Activity —
When you write the records again, keep every line exactly as it was.

Extracted records —
• • •
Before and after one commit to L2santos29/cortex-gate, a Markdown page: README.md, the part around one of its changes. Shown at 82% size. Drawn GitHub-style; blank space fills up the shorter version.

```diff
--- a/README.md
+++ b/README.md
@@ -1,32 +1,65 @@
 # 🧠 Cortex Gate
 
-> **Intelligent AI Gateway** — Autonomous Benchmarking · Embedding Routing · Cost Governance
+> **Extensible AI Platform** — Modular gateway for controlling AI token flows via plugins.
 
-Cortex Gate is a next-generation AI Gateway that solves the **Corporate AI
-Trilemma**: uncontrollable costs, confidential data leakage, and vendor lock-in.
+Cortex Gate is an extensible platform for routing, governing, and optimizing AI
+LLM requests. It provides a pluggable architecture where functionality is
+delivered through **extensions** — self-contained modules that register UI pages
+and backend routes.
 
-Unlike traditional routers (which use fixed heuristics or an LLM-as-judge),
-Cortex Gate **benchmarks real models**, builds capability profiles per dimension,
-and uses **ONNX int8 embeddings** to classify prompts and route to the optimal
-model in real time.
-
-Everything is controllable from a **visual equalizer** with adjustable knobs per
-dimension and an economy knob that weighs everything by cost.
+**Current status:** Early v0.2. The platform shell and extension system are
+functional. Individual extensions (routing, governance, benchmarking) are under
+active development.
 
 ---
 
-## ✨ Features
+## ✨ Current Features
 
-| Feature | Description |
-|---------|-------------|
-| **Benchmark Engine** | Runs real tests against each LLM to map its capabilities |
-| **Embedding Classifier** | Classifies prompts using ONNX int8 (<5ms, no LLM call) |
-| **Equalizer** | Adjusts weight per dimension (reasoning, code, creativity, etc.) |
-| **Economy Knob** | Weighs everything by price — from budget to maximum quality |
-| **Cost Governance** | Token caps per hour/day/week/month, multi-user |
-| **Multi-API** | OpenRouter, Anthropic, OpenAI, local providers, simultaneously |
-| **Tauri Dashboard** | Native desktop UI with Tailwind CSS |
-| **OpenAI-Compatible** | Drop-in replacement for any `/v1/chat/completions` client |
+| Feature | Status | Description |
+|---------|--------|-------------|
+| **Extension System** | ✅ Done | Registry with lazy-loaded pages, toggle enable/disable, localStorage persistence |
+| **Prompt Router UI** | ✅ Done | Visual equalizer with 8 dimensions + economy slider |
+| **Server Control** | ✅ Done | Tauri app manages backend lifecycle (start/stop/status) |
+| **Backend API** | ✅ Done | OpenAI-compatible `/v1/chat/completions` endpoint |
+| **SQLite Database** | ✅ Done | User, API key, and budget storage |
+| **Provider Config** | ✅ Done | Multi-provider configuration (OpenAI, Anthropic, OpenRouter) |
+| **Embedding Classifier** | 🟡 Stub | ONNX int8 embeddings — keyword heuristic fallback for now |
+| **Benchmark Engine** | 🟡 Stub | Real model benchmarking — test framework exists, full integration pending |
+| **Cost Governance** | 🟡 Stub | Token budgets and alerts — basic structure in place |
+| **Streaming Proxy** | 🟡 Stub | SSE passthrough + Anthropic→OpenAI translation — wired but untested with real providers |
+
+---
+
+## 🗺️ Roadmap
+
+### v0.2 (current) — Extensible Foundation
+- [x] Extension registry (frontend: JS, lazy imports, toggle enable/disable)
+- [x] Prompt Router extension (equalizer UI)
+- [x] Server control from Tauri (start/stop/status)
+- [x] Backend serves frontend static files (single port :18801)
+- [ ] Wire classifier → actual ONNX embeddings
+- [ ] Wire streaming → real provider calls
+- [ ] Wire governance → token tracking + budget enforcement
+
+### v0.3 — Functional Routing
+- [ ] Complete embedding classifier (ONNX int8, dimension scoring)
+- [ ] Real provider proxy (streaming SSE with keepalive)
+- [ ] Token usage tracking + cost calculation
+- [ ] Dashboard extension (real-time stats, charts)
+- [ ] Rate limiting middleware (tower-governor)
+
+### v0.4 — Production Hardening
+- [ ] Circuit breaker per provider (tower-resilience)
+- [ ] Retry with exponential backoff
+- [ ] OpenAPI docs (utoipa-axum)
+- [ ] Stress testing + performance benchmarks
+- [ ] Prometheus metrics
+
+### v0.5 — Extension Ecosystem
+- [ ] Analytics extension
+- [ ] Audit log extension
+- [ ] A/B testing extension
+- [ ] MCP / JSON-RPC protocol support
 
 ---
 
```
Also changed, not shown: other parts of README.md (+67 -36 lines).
• • •
Result of this task —
Before and after one commit to L2santos29/cortex-gate, a Markdown page: README.md, the part around one of its changes. Shown at 82% size. Drawn GitHub-style; blank space fills up the shorter version.

```diff
--- a/README.md
+++ b/README.md
@@ -1,32 +1,65 @@
 # 🧠 Cortex Gate
 
-> **Intelligent AI Gateway** — Autonomous Benchmarking · Embedding Routing · Cost Governance
+> **Extensible AI Platform** — Modular gateway for controlling AI token flows via plugins.
 
-Cortex Gate is a next-generation AI Gateway that solves the **Corporate AI
-Trilemma**: uncontrollable costs, confidential data leakage, and vendor lock-in.
+Cortex Gate is an extensible platform for routing, governing, and optimizing AI
+LLM requests. It provides a pluggable architecture where functionality is
+delivered through **extensions** — self-contained modules that register UI pages
+and backend routes.
 
-Unlike traditional routers (which use fixed heuristics or an LLM-as-judge),
-Cortex Gate **benchmarks real models**, builds capability profiles per dimension,
-and uses **ONNX int8 embeddings** to classify prompts and route to the optimal
-model in real time.
-
-Everything is controllable from a **visual equalizer** with adjustable knobs per
-dimension and an economy knob that weighs everything by cost.
+**Current status:** Early v0.2. The platform shell and extension system are
+functional. Individual extensions (routing, governance, benchmarking) are under
+active development.
 
 ---
 
-## ✨ Features
+## ✨ Current Features
 
-| Feature | Description |
-|---------|-------------|
-| **Benchmark Engine** | Runs real tests against each LLM to map its capabilities |
-| **Embedding Classifier** | Classifies prompts using ONNX int8 (<5ms, no LLM call) |
-| **Equalizer** | Adjusts weight per dimension (reasoning, code, creativity, etc.) |
-| **Economy Knob** | Weighs everything by price — from budget to maximum quality |
-| **Cost Governance** | Token caps per hour/day/week/month, multi-user |
-| **Multi-API** | OpenRouter, Anthropic, OpenAI, local providers, simultaneously |
-| **Tauri Dashboard** | Native desktop UI with Tailwind CSS |
-| **OpenAI-Compatible** | Drop-in replacement for any `/v1/chat/completions` client |
+| Feature | Status | Description |
+|---------|--------|-------------|
+| **Extension System** | ✅ Done | Registry with lazy-loaded pages, toggle enable/disable, localStorage persistence |
+| **Prompt Router UI** | ✅ Done | Visual equalizer with 8 dimensions + economy slider |
+| **Server Control** | ✅ Done | Tauri app manages backend lifecycle (start/stop/status) |
+| **Backend API** | ✅ Done | OpenAI-compatible `/v1/chat/completions` endpoint |
+| **SQLite Database** | ✅ Done | User, API key, and budget storage |
+| **Provider Config** | ✅ Done | Multi-provider configuration (OpenAI, Anthropic, OpenRouter) |
+| **Embedding Classifier** | 🟡 Stub | ONNX int8 embeddings — keyword heuristic fallback for now |
+| **Benchmark Engine** | 🟡 Stub | Real model benchmarking — test framework exists, full integration pending |
+| **Cost Governance** | 🟡 Stub | Token budgets and alerts — basic structure in place |
+| **Streaming Proxy** | 🟡 Stub | SSE passthrough + Anthropic→OpenAI translation — wired but untested with real providers |
+
+---
+
+## 🗺️ Roadmap
+
+### v0.2 (current) — Extensible Foundation
+- [x] Extension registry (frontend: JS, lazy imports, toggle enable/disable)
+- [x] Prompt Router extension (equalizer UI)
+- [x] Server control from Tauri (start/stop/status)
+- [x] Backend serves frontend static files (single port :18801)
+- [ ] Wire classifier → actual ONNX embeddings
+- [ ] Wire streaming → real provider calls
+- [ ] Wire governance → token tracking + budget enforcement
+
+### v0.3 — Functional Routing
+- [ ] Complete embedding classifier (ONNX int8, dimension scoring)
+- [ ] Real provider proxy (streaming SSE with keepalive)
+- [ ] Token usage tracking + cost calculation
+- [ ] Dashboard extension (real-time stats, charts)
+- [ ] Rate limiting middleware (tower-governor)
+
+### v0.4 — Production Hardening
+- [ ] Circuit breaker per provider (tower-resilience)
+- [ ] Retry with exponential backoff
+- [ ] OpenAPI docs (utoipa-axum)
+- [ ] Stress testing + performance benchmarks
+- [ ] Prometheus metrics
+
+### v0.5 — Extension Ecosystem
+- [ ] Analytics extension
+- [ ] Audit log extension
+- [ ] A/B testing extension
+- [ ] MCP / JSON-RPC protocol support
 
 ---
 
```
Also changed, not shown: other parts of README.md (+67 -36 lines).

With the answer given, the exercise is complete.